    Born in Kamilia, Punjab (in present-day Pakistan), Krishna studied at the Benares Engineering College before pursuing a diploma from the Government School of Art and Craft, Kolkata (1933–39). In 1938, he travelled to southern Tibet with a monk, where he created artworks depicting the society and culture of Lhasa. From 1951 onwards, he participated in a series of international study tours to Italy, Norway, Romania and New York. In 1952–53, he studied Graphics under English printmaker William Hayter at Atelier 17, Paris. Krishna also briefly taught at the Haileybury and Imperial Service College, Windsor, in 1957, as well as at Modern School, Delhi, where he also became Head of the Art department in 1958.
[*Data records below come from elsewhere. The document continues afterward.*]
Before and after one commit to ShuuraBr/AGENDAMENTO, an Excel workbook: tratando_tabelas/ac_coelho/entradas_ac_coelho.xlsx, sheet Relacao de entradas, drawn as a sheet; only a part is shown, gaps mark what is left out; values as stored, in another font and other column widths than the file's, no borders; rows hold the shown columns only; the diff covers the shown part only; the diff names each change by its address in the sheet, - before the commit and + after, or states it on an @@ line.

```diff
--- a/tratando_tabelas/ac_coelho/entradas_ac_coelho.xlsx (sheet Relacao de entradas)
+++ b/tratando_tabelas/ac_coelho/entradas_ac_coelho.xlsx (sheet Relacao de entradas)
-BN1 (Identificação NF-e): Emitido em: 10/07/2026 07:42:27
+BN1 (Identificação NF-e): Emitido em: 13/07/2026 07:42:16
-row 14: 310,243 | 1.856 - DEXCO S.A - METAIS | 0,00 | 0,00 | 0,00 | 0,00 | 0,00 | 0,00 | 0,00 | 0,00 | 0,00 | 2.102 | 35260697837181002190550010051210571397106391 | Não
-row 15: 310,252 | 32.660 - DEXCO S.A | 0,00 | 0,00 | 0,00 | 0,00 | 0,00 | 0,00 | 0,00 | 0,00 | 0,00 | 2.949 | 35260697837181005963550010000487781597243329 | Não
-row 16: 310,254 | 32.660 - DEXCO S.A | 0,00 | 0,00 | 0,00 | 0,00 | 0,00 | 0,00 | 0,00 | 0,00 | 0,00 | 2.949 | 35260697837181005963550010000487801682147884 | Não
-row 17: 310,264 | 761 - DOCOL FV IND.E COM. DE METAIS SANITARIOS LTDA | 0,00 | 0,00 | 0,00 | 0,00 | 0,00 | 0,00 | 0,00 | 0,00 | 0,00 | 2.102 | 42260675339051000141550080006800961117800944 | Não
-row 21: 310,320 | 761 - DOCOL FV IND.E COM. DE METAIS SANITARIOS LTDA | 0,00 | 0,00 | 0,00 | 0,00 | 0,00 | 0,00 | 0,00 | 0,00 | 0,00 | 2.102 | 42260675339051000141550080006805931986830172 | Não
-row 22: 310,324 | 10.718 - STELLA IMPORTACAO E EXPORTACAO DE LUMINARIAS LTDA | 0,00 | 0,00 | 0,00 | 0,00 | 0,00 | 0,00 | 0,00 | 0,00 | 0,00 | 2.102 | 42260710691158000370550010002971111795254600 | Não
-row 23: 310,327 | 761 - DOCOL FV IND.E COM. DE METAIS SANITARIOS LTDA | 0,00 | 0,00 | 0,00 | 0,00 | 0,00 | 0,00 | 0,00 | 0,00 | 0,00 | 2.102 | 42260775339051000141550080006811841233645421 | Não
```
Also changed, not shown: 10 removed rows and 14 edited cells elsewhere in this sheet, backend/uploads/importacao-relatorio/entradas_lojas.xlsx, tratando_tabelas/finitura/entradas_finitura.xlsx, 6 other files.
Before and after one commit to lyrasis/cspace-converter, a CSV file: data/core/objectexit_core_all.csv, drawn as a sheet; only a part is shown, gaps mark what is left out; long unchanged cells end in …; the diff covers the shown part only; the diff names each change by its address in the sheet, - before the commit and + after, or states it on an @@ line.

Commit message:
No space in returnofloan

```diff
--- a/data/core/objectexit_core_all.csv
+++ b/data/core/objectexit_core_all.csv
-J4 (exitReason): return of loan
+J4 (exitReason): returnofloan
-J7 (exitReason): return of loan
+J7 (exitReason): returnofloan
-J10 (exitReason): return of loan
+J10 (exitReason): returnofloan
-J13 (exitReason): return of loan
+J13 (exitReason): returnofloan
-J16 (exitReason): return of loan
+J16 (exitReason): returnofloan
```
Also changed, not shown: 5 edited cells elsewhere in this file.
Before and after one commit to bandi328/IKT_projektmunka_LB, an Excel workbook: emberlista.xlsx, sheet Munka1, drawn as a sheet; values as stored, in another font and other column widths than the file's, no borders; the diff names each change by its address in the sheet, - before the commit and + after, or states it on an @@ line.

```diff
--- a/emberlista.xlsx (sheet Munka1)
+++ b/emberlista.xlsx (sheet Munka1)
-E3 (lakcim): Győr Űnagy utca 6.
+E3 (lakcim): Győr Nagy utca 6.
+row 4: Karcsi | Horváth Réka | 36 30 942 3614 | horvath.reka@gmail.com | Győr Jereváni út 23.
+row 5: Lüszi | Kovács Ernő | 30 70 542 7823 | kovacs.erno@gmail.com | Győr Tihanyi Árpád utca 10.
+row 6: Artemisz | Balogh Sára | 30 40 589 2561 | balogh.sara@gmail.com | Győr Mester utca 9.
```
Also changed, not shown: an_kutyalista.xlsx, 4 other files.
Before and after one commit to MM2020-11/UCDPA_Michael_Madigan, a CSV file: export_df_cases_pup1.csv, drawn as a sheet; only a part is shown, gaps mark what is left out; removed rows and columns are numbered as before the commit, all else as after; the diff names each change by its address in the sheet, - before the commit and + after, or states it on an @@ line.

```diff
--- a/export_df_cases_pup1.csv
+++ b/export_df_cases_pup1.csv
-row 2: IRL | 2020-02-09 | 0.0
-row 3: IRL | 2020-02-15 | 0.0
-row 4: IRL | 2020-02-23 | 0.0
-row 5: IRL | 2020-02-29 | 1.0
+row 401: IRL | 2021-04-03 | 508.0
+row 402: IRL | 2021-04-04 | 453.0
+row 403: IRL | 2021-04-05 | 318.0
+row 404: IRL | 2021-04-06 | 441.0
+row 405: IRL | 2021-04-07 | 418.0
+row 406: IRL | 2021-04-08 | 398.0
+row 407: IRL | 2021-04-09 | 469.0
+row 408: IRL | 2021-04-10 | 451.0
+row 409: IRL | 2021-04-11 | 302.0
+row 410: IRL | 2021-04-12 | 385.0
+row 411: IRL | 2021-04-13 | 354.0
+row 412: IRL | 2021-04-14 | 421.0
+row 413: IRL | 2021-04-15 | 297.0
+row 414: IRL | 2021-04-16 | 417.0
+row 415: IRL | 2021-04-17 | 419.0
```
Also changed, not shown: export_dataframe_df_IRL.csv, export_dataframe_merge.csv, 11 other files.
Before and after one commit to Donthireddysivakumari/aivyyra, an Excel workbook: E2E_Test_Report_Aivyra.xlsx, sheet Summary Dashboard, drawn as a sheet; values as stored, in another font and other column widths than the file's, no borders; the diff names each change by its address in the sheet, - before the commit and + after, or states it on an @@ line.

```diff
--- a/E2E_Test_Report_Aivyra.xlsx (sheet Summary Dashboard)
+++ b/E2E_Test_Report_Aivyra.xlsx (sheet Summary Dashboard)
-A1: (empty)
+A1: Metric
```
    Krishna explored landscape painting as an independent genre within the modernist vocabulary. His early works consist of watercolour landscapes depicting his travels across places such as Bhutan, Sikkim and Tibet. Notably, he was the only Indian artist to gain permission to document and film the enthronement ceremony of the fourteenth Dalai Lama in Lhasa in 1940. In 1945, he and his wife Devayani Krishna were invited by the governor of the North-West Frontier Province to travel across Afghanistan, the Khyber Pass, the Swat Valley and Chitral, where they painted the life and cultures of the region. In 1949, Krishna, along with BC Sanyal, Dhanraj Bhagat, PN Mago and KS Kulkarni, founded the Delhi Silpi Chakra. Krishna’s early prints were primarily monoprints, but he eventually transitioned into intaglio, which he combined with relief printing. He also set up the first printing press in Delhi in 1955 with his wife, where they started multicolour intaglio and collagraphy.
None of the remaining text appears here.